### Task statement
Needed from the data below: all lines that contain the word "itemize".

[Excerpted data — start]

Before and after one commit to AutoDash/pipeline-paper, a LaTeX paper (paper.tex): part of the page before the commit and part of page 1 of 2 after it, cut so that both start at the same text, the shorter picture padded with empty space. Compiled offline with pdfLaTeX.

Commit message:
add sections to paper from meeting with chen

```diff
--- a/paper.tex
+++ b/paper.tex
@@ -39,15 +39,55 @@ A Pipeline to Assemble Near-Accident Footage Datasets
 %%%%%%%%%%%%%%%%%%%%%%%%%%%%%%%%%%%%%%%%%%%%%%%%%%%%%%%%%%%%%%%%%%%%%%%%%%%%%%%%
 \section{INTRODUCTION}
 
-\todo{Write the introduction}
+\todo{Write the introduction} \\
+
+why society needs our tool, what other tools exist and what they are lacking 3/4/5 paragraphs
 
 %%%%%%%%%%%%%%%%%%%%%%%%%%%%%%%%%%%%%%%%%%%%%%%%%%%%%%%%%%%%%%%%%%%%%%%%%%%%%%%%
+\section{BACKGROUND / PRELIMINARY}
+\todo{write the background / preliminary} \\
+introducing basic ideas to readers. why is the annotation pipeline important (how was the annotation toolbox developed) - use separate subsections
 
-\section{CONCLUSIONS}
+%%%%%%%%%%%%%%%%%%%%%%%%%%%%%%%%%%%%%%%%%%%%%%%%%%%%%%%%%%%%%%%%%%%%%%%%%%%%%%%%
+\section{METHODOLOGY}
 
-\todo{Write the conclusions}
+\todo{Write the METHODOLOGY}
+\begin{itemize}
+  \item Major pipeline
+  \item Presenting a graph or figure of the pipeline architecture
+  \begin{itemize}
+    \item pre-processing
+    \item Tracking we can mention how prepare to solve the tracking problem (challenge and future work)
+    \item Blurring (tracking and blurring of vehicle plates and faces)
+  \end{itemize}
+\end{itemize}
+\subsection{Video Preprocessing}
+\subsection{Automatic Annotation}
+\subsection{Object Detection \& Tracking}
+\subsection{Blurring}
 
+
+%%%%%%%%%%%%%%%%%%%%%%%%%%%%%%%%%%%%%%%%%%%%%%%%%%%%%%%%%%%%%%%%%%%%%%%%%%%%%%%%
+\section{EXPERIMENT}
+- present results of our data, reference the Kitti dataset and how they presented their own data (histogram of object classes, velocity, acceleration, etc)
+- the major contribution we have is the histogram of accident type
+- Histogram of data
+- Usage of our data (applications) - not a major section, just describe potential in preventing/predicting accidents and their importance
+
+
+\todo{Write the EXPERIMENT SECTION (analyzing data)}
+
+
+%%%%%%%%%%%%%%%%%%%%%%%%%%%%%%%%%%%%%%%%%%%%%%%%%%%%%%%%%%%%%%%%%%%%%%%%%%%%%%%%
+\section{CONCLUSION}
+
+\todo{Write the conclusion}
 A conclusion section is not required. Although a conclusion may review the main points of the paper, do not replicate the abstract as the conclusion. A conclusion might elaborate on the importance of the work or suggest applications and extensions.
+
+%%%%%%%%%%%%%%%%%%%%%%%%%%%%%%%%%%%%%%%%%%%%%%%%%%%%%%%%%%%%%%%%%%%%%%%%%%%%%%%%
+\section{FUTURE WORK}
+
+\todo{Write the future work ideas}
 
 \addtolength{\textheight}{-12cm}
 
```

[Excerpted data — finish]

### Your solution
+\begin{itemize}
+  \begin{itemize}
+  \end{itemize}
+\end{itemize}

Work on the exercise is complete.